# WORK INSTRUCTIONS
Repeat the records in full and exactly, omitting pictures.

◇ ◇ ◇ ◇ ◇

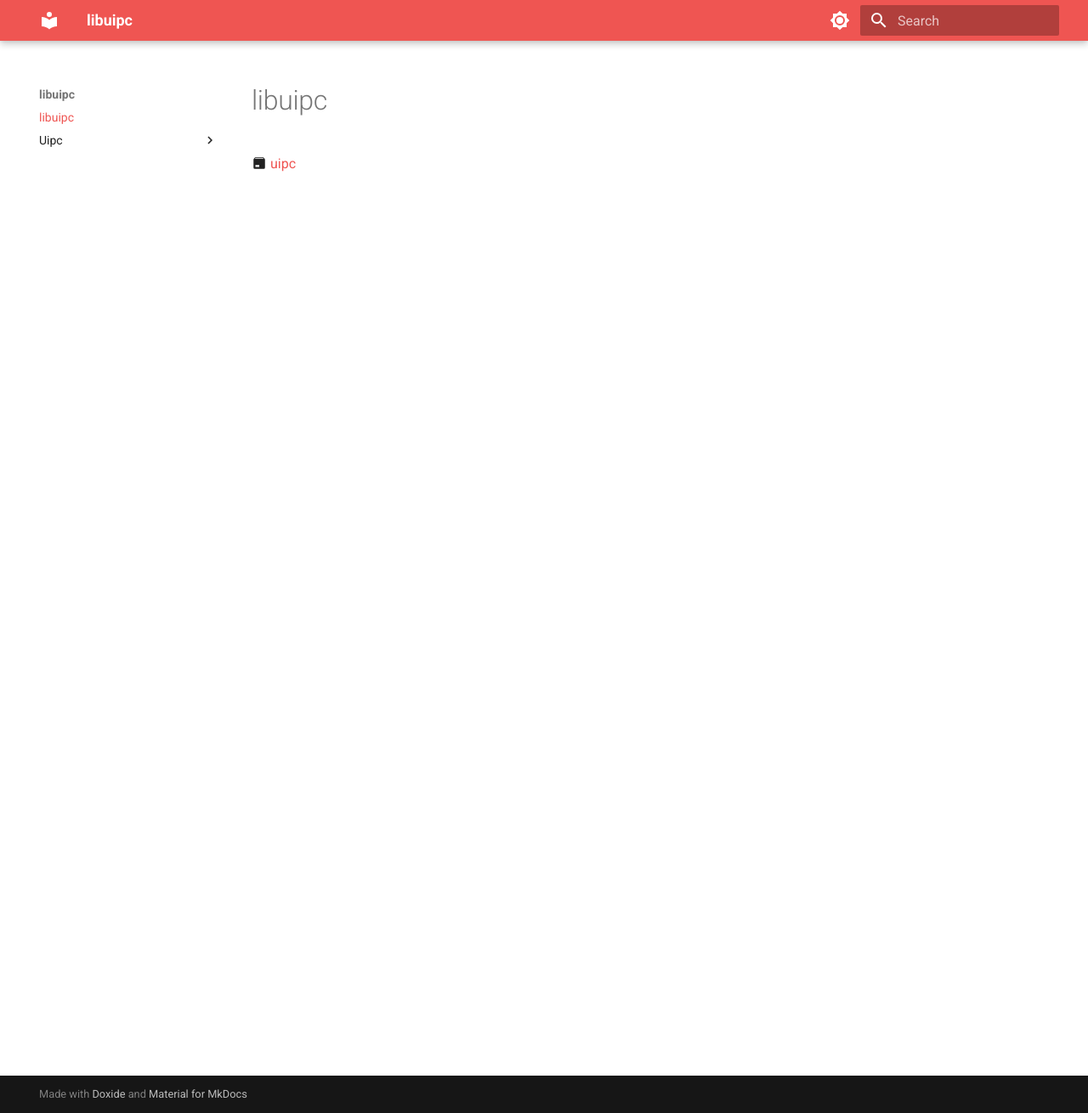
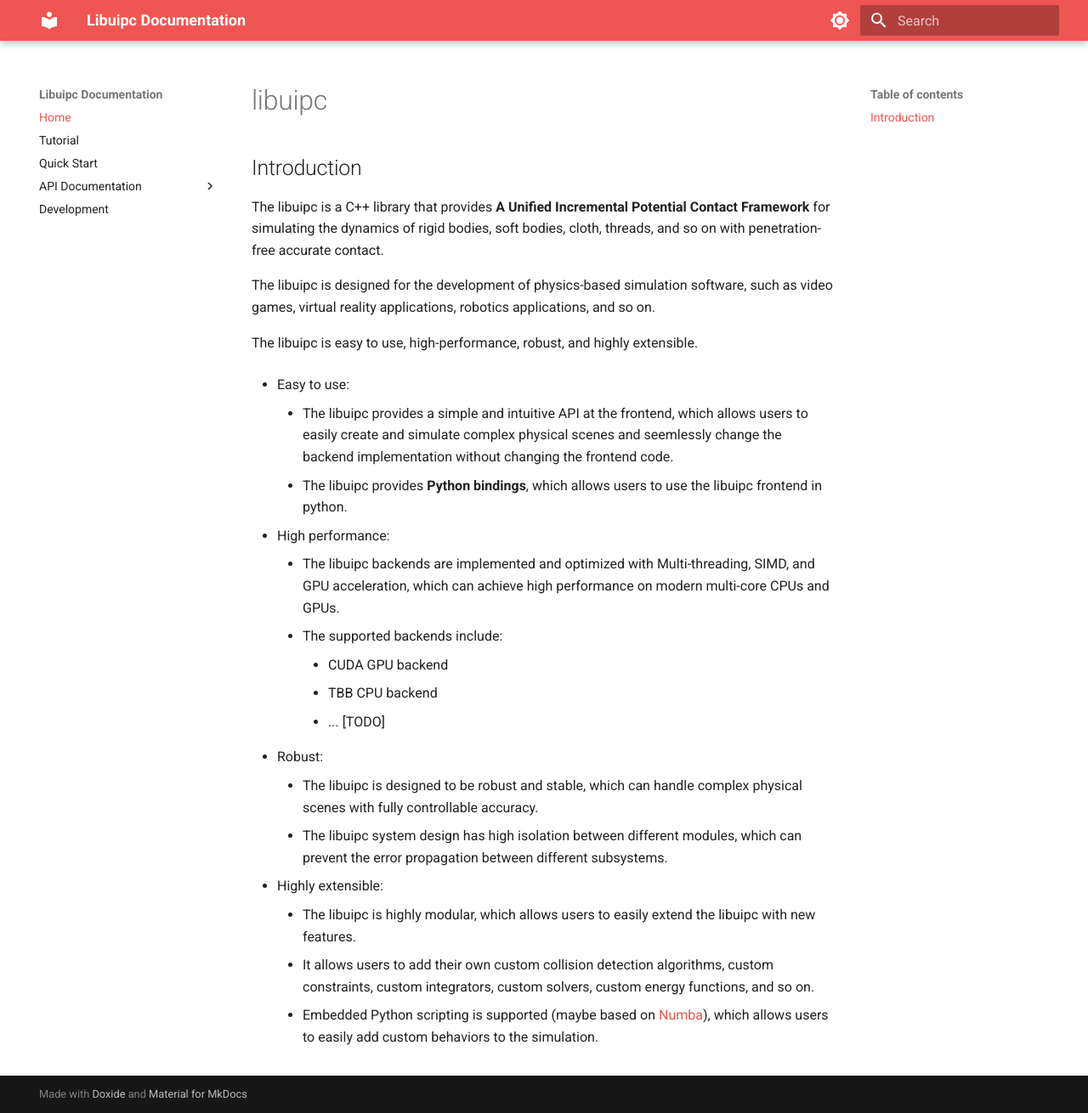
Before and after one commit to star-hengxing/libuipc, an MkDocs documentation site: the page built from docs/index.md, in a window 1280 px wide and 1310 px high. Shown: the whole window at 85% size. Built offline with MkDocs 1.6.1 and Material for MkDocs 9.7.7, drawn with Linux system fonts in a browser that asks for light colours.

Commit message:
improve docs

```diff
--- /dev/null
+++ b/docs/SUMMARY.md
@@ -0,0 +1,5 @@
+* [Home](index.md)
+* [Tutorial](tutorial/index.md)
+  * [Quick Start](tutorial/quick_start.md)
+* [API Documentation](api_docs/)
+* [Development](development/index.md)
--- a/docs/index.md
+++ b/docs/index.md
@@ -1,13 +1,28 @@
----
-title: libuipc
-description:
-generator: doxide
----
-
-
 # libuipc
 
+## Introduction
+The libuipc is a C++ library that provides **A Unified Incremental Potential Contact Framework** for simulating the dynamics of rigid bodies, soft bodies, cloth, threads, and so on with penetration-free accurate contact.
 
+The libuipc is designed for the development of physics-based simulation software, such as video games, virtual reality applications, robotics applications, and so on.
 
-:material-package: [uipc](uipc/index.md)
-:
+The libuipc is easy to use, high-performance, robust, and highly extensible.
+
+- Easy to use:
+    - The libuipc provides a simple and intuitive API at the frontend, which allows users to easily create and simulate complex physical scenes and seemlessly change the backend implementation without changing the frontend code.
+    - The libuipc provides **Python bindings**, which allows users to use the libuipc frontend in python.
+
+- High performance:
+    - The libuipc backends are implemented and optimized with Multi-threading, SIMD, and GPU acceleration, which can achieve high performance on modern multi-core CPUs and GPUs.
+    - The supported backends include:
+        - CUDA GPU backend
+        - TBB CPU backend
+        - ... [TODO]
+
+- Robust:
+    - The libuipc is designed to be robust and stable, which can handle complex physical scenes with fully controllable accuracy.
+    - The libuipc system design has high isolation between different modules, which can prevent the error propagation between different subsystems.
+
+- Highly extensible:
+    - The libuipc is highly modular, which allows users to easily extend the libuipc with new features.
+    - It allows users to add their own custom collision detection algorithms, custom constraints, custom integrators, custom solvers, custom energy functions, and so on.
+    - Embedded Python scripting is supported (maybe based on [Numba](https://numba.pydata.org/)), which allows users to easily add custom behaviors to the simulation.
--- /dev/null
+++ b/docs/tutorial/index.md
@@ -0,0 +1 @@
+# Quick Start
--- a/mkdocs.yaml
+++ b/mkdocs.yaml
@@ -1,4 +1,4 @@
-site_name: libuipc
+site_name: Libuipc Documentation
 site_description:
 theme:
   name: material
@@ -35,6 +35,8 @@ markdown_extensions:
       emoji_generator: !!python/name:material.extensions.emoji.to_svg
 plugins:
   - search
+  - literate-nav:
+      nav_file: SUMMARY.md
 extra_css:
   - stylesheets/doxide.css
 extra_javascript:
```
Also changed, not shown: README.md (+2 -2 lines), docs/api_docs/index.md (added, +13 -0 lines), docs/api_docs/uipc/geometry/SimplicialComplex/index.md (added, +122 -0 lines), docs/api_docs/uipc/geometry/SimplicialComplexAttributes/index.md (renamed from docs/uipc/geometry/SimplicialComplexAttributes/index.md, +1 -1 lines), docs/uipc/geometry/SimplicialComplex/index.md (deleted, +0 -60 lines), doxide.yaml (+4 -3 lines), docs/api_docs/uipc/geometry/index.md (renamed from docs/uipc/geometry/index.md), docs/api_docs/uipc/index.md (renamed from docs/uipc/index.md), docs/development/index.md (added), docs/tutorial/quick_start.md (added), 5 other files.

◇ ◇ ◇ ◇ ◇

# EXERCISE RESULT
Before and after one commit to star-hengxing/libuipc, an MkDocs documentation site: the page built from docs/index.md, in a window 1280 px wide and 1310 px high. Shown: the whole window at 85% size. Built offline with MkDocs 1.6.1 and Material for MkDocs 9.7.7, drawn with Linux system fonts in a browser that asks for light colours.

Commit message:
improve docs

```diff
--- /dev/null
+++ b/docs/SUMMARY.md
@@ -0,0 +1,5 @@
+* [Home](index.md)
+* [Tutorial](tutorial/index.md)
+  * [Quick Start](tutorial/quick_start.md)
+* [API Documentation](api_docs/)
+* [Development](development/index.md)
--- a/docs/index.md
+++ b/docs/index.md
@@ -1,13 +1,28 @@
----
-title: libuipc
-description:
-generator: doxide
----
-
-
 # libuipc
 
+## Introduction
+The libuipc is a C++ library that provides **A Unified Incremental Potential Contact Framework** for simulating the dynamics of rigid bodies, soft bodies, cloth, threads, and so on with penetration-free accurate contact.
 
+The libuipc is designed for the development of physics-based simulation software, such as video games, virtual reality applications, robotics applications, and so on.
 
-:material-package: [uipc](uipc/index.md)
-:
+The libuipc is easy to use, high-performance, robust, and highly extensible.
+
+- Easy to use:
+    - The libuipc provides a simple and intuitive API at the frontend, which allows users to easily create and simulate complex physical scenes and seemlessly change the backend implementation without changing the frontend code.
+    - The libuipc provides **Python bindings**, which allows users to use the libuipc frontend in python.
+
+- High performance:
+    - The libuipc backends are implemented and optimized with Multi-threading, SIMD, and GPU acceleration, which can achieve high performance on modern multi-core CPUs and GPUs.
+    - The supported backends include:
+        - CUDA GPU backend
+        - TBB CPU backend
+        - ... [TODO]
+
+- Robust:
+    - The libuipc is designed to be robust and stable, which can handle complex physical scenes with fully controllable accuracy.
+    - The libuipc system design has high isolation between different modules, which can prevent the error propagation between different subsystems.
+
+- Highly extensible:
+    - The libuipc is highly modular, which allows users to easily extend the libuipc with new features.
+    - It allows users to add their own custom collision detection algorithms, custom constraints, custom integrators, custom solvers, custom energy functions, and so on.
+    - Embedded Python scripting is supported (maybe based on [Numba](https://numba.pydata.org/)), which allows users to easily add custom behaviors to the simulation.
--- /dev/null
+++ b/docs/tutorial/index.md
@@ -0,0 +1 @@
+# Quick Start
--- a/mkdocs.yaml
+++ b/mkdocs.yaml
@@ -1,4 +1,4 @@
-site_name: libuipc
+site_name: Libuipc Documentation
 site_description:
 theme:
   name: material
@@ -35,6 +35,8 @@ markdown_extensions:
       emoji_generator: !!python/name:material.extensions.emoji.to_svg
 plugins:
   - search
+  - literate-nav:
+      nav_file: SUMMARY.md
 extra_css:
   - stylesheets/doxide.css
 extra_javascript:
```
Also changed, not shown: README.md (+2 -2 lines), docs/api_docs/index.md (added, +13 -0 lines), docs/api_docs/uipc/geometry/SimplicialComplex/index.md (added, +122 -0 lines), docs/api_docs/uipc/geometry/SimplicialComplexAttributes/index.md (renamed from docs/uipc/geometry/SimplicialComplexAttributes/index.md, +1 -1 lines), docs/uipc/geometry/SimplicialComplex/index.md (deleted, +0 -60 lines), doxide.yaml (+4 -3 lines), docs/api_docs/uipc/geometry/index.md (renamed from docs/uipc/geometry/index.md), docs/api_docs/uipc/index.md (renamed from docs/uipc/index.md), docs/development/index.md (added), docs/tutorial/quick_start.md (added), 5 other files.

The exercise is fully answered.